Randy Lervold built a spectacular RV-3B and came up with a neat gas strut/gas spring solution to this problem. I followed his lead on this which he documented on his website.
The gas spring can be purchased from McMaster-Carr and is part 4138T581. It is described as a Gas Spring with Ball-Joint End Fitting, 15 lb Force, 20.12″ Extended Length, 8.27″ Stroke.
Figuring out the mounting and mechanics of the system is a little bit of a challenge as it is impossible to reach from the outside with the canopy closed. I safety wired the strut closed, climbed into the airplane, closed the lid (canopy), and started playing with mounting points. As noted, this is not easy as there isn’t a lot of room to turn around and work on the area immediately behind your head. However; it is possible!!
Once I was convinced of the correct mounting points and geometry, I extended the strut and confirmed that those same points would still work in with the canopy open. Based on these locations, I began fabricated the brackets.
The top bracket is the easiest. I have the sheet metal rollover structure so riveting the top bracket on was pretty easy. If you have the tubular style, follow what Randy did. I used 1/8″ aluminum angle that I cut to a pleasing shape and used pull rivets to attach it.
The canopy bracket requires a bit more finesse. Again, I used 1/8″ aluminum (sheet, this time), the hardest stuff I could find in my spar bits bin. This was worked into the shape you see pictured and pull riveted onto the canopy frame.
While working on this, be very, very careful to avoid scratching your canopy. Once it is done, continue to be very, very careful – particularly with that first closure!
Overall, I am very happy with the modification. I’ve had it installed for several months and it works exactly as one would expect. I am a little concerned at the twisting forces that the spring introduce into the welded canopy frame and would really like a strut with less pressure, maybe 5-7 psi? I have failed to find a gas spring with the required dimensions and reduced pressure though.

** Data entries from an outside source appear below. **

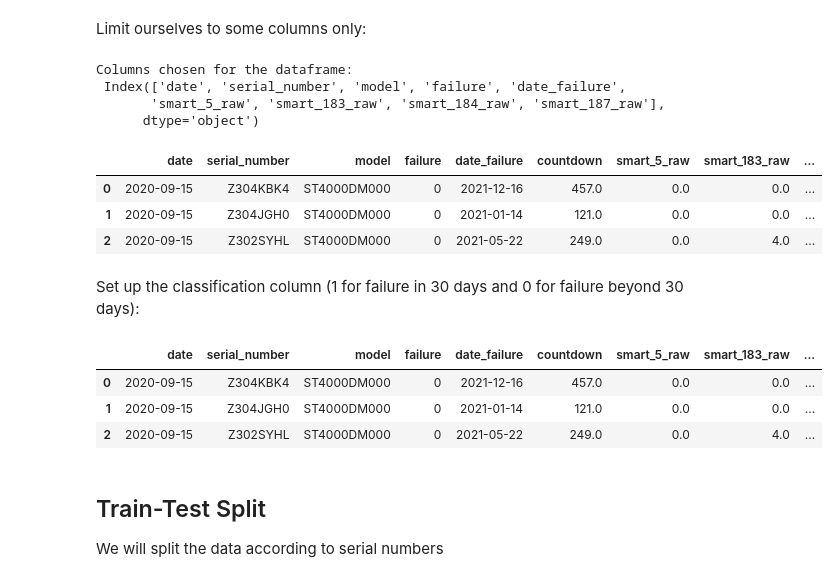
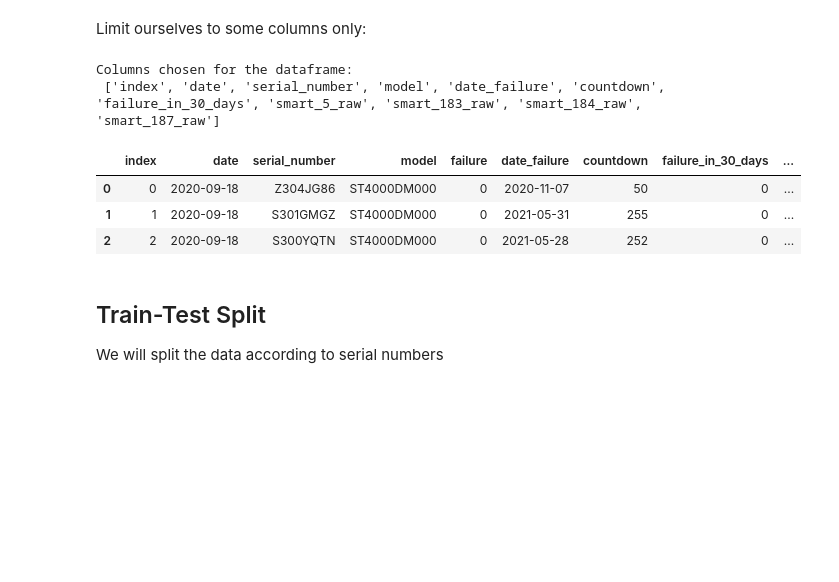
Before and after one commit to wcmphysics/DataScienceBootcamp-Capstone, a Jupyter notebook: notebooks/cmw_modeling.ipynb, the cells around one changed output. Drawn from its saved outputs; the diff is of its cells as text; code cells hidden in the pictures; blank space fills up the shorter version.

```diff
--- a/notebooks/cmw_modeling.ipynb
+++ b/notebooks/cmw_modeling.ipynb
@@ -29,6 +34,6 @@ from sklearn.model_selection import GridSearchCV, cross_validate, cross_val_pred
 # %% [markdown]
 # Data Import
 # %%
-file_path = repository_directory + "data/" +"ST4000DM000_history_total.csv"
-print("Data is read from:", file_path)
-df = pd.read_csv(file_path, parse_dates=["date"])
+repo_path = os.getcwd() + "/../"
+df_source = load_preprocess_data(path=repo_path)
+df = df_source.copy()
@@ -36,0 +63,19 @@ Data is read from: ../data/ST4000DM000_history_total.csv
+# %%
+serials_failed = df_source.query("failure == 1")["serial_number"].to_list()
+serials_failed_unique = set(serials_failed)
+print("Number of failed days:", len(serials_failed))
+print("Number of unique serial number on the failed day:", len(serials_failed_unique))
+tmp = serials_failed[:]
+for serial in serials_failed_unique:
+    tmp.remove(serial)
+
+if len(tmp) == 0:
+    print("There is no duplicate")
+else:
+    print(f"There {len(tmp)} duplicates")
+    print("   duplicated serial numbers",tmp)
+    df.drop(298155, inplace=True)
+    df.drop(309081, inplace=True)
+    df.reset_index(inplace=True)
+    print("Number of rows before drop:", len(df_source))
+    print("Number of rows after drop:", len(df))
@@ -38,10 +120,13 @@ Data is read from: ../data/ST4000DM000_history_total.csv
 # Some useful functions and lists
 # %%
 # specify commonly used column names
-column_name_all = df.columns
-column_name_basic, column_name_smart = column_name_all[:5], column_name_all[5:]
-column_name_smart_raw = pd.Index([c for c in column_name_smart if "raw" in c ])
-column_name_smart_normalized = pd.Index([c for c in column_name_smart if "normalized" in c ])
+column_name_all = list(df.columns)
+column_name_basic = column_name_all[:4] + column_name_all[-3:]
+column_name_smart_all = [c for c in column_name_all if "smart_" in c ]
+column_name_smart_raw = [c for c in column_name_smart_all if "_raw" in c ]
+column_name_smart_normalized = [c for c in column_name_smart_all if "normalized" in c ]
+#column_name_smart_raw = pd.Index([c for c in column_name_smart if "raw" in c ])
+#column_name_smart_normalized = pd.Index([c for c in column_name_smart if "normalized" in c ])
 
 # collections of important smart parameters from different sources
 key_smart_backblaze = [5, 187, 188, 197, 198] # https://www.backblaze.com/blog/what-smart-stats-indicate-hard-drive-failures/
@@ -145,36 +230,19 @@ Limit ourselves to some columns only:
 # %%
 # choose smart and set up the column name
 key_smart = [5, 183, 184, 187]
-column_name = pd.Index(list(column_name_basic) + ["smart_" + str(i) + "_" + "raw" for i in key_smart])
+column_name_smart = ["smart_" + str(i) + "_" + "raw" for i in key_smart]
+column_name = column_name_basic + column_name_smart
 print("Columns chosen for the dataframe:\n", column_name)
 
 df = keep_some_smart_column_for_dataframe(df, smart_to_keep=key_smart, raw_or_normalized="raw")
 df.head(3)
 # %% [output]
 Columns chosen for the dataframe:
- Index(['date', 'serial_number', 'model', 'failure', 'date_failure',
-       'smart_5_raw', 'smart_183_raw', 'smart_184_raw', 'smart_187_raw'],
-      dtype='object')
+ ['index', 'date', 'serial_number', 'model', 'date_failure', 'countdown', 'failure_in_30_days', 'smart_5_raw', 'smart_183_raw', 'smart_184_raw', 'smart_187_raw']
-|  | date | serial_number | model | failure | date_failure | countdown | smart_5_raw | smart_183_raw | ... |
-| 0 | 2020-09-15 | Z304KBK4 | ST4000DM000 | 0 | 2021-12-16 | 457.0 | 0.0 | 0.0 | ... |
-| 1 | 2020-09-15 | Z304JGH0 | ST4000DM000 | 0 | 2021-01-14 | 121.0 | 0.0 | 0.0 | ... |
-| 2 | 2020-09-15 | Z302SYHL | ST4000DM000 | 0 | 2021-05-22 | 249.0 | 0.0 | 4.0 | ... |
+|  | index | date | serial_number | model | failure | date_failure | countdown | failure_in_30_days | ... |
+| 0 | 0 | 2020-09-18 | Z304JG86 | ST4000DM000 | 0 | 2020-11-07 | 50 | 0 | ... |
+| 1 | 1 | 2020-09-18 | S301GMGZ | ST4000DM000 | 0 | 2021-05-31 | 255 | 0 | ... |
+| 2 | 2 | 2020-09-18 | S300YQTN | ST4000DM000 | 0 | 2021-05-28 | 252 | 0 | ... |
-# %% [markdown]
-Set up the classification column (1 for failure in 30 days and 0 for failure beyond 30 days):
-# %%
-days_before_failure = 30
-def get_classification(countdown, days=days_before_failure):
-    if countdown <= days:
-        return 1
-    return 0
-
-df["failure_in_30_days"] = df["countdown"].apply(get_classification)
-df.head(3)
-# %% [output]
-|  | date | serial_number | model | failure | date_failure | countdown | smart_5_raw | smart_183_raw | ... |
-| 0 | 2020-09-15 | Z304KBK4 | ST4000DM000 | 0 | 2021-12-16 | 457.0 | 0.0 | 0.0 | ... |
-| 1 | 2020-09-15 | Z304JGH0 | ST4000DM000 | 0 | 2021-01-14 | 121.0 | 0.0 | 0.0 | ... |
-| 2 | 2020-09-15 | Z302SYHL | ST4000DM000 | 0 | 2021-05-22 | 249.0 | 0.0 | 4.0 | ... |
 # %% [markdown]
 ## Train-Test Split
 
```
Also changed, not shown: parts of 51 cells of this notebook.
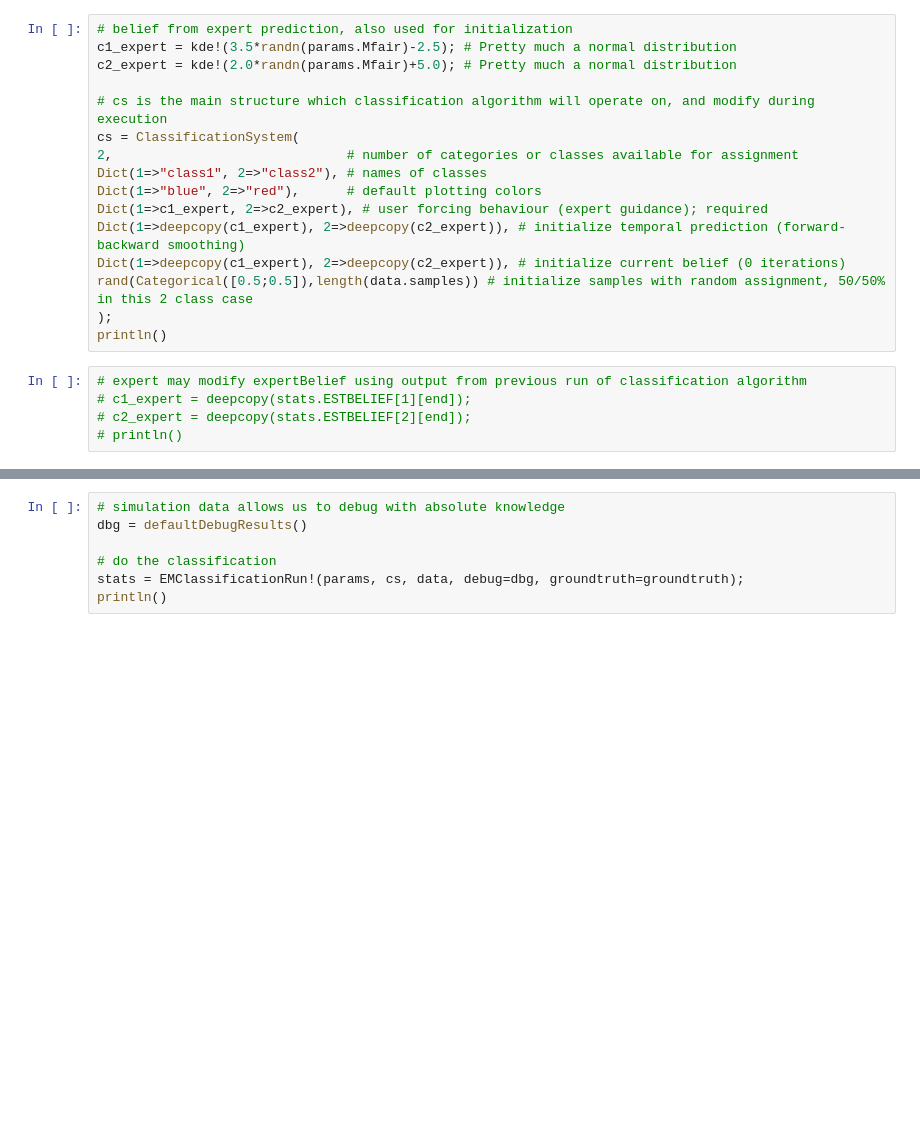
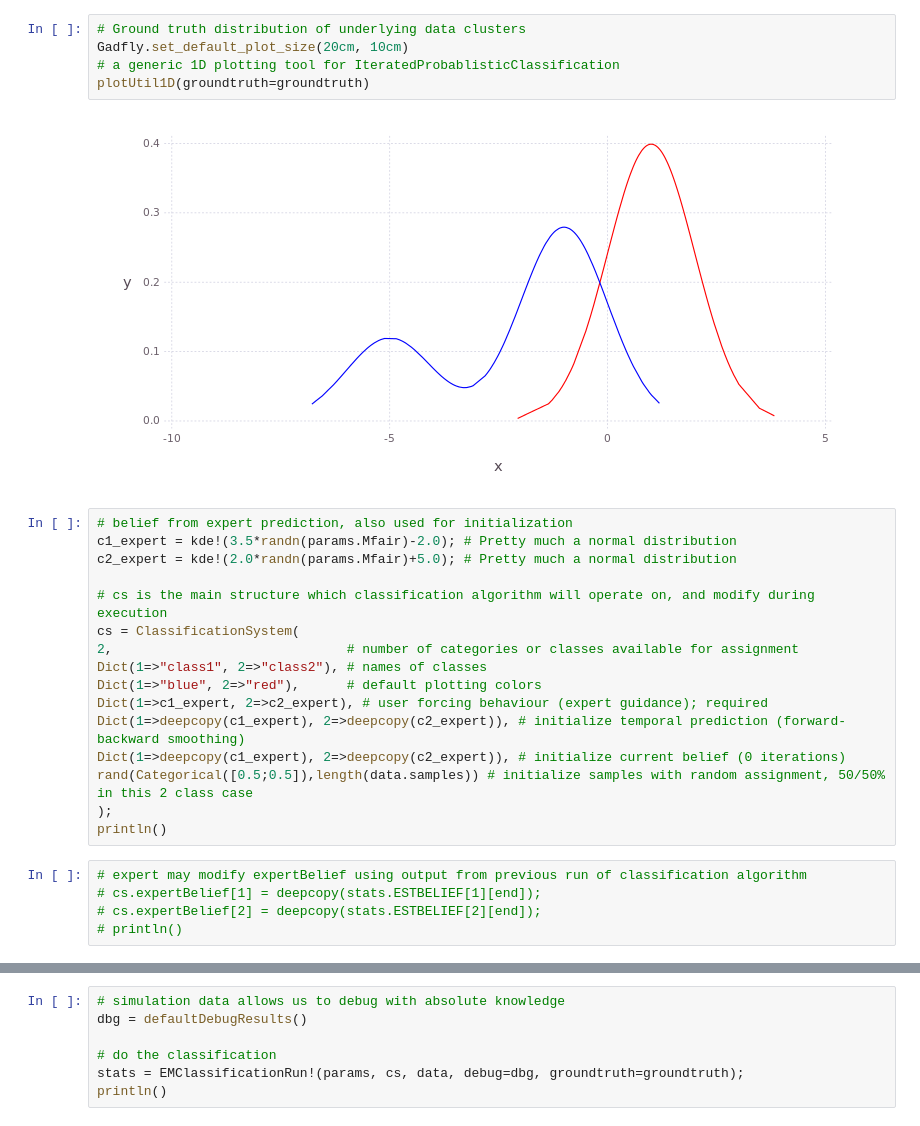
Before and after one commit to JuliaRobotics/IteratedProbabilisticClassification.jl, a Jupyter notebook: examples/FCBClassification1DExample.ipynb, the cells around one changed output, grey strips where cells are left out. Cells and saved outputs as stored; diff of their text form; blank space fills up the shorter version.

```diff
--- a/examples/FCBClassification1DExample.ipynb
+++ b/examples/FCBClassification1DExample.ipynb
@@ -38,6 +23,13 @@ plotUtil1D(groundtruth=groundtruth)
+# %%
+# Ground truth distribution of underlying data clusters
+Gadfly.set_default_plot_size(20cm, 10cm)
+# a generic 1D plotting tool for IteratedProbablisticClassification
+plotUtil1D(groundtruth=groundtruth)
+# %% [output]
+[figure, added]
 # %%
 # belief from expert prediction, also used for initialization
-c1_expert = kde!(3.5*randn(params.Mfair)-2.5); # Pretty much a normal distribution
+c1_expert = kde!(3.5*randn(params.Mfair)-2.0); # Pretty much a normal distribution
 c2_expert = kde!(2.0*randn(params.Mfair)+5.0); # Pretty much a normal distribution
 
 # cs is the main structure which classification algorithm will operate on, and modify during execution
@@ -53,7 +45,7 @@ rand(Categorical([0.5;0.5]),length(data.samples)) # initialize samples with rand
 println()
 # %%
 # expert may modify expertBelief using output from previous run of classification algorithm
-# c1_expert = deepcopy(stats.ESTBELIEF[1][end]);
-# c2_expert = deepcopy(stats.ESTBELIEF[2][end]);
+# cs.expertBelief[1] = deepcopy(stats.ESTBELIEF[1][end]);
+# cs.expertBelief[2] = deepcopy(stats.ESTBELIEF[2][end]);
 # println()
 # %%
```
Also changed, not shown: parts of 10 cells of this notebook, 1 other file.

If you know where one can be found, please let me know.
I still have my string attached in case one of the brackets break and allows the canopy to fall open. I look forward to the day when I remove it!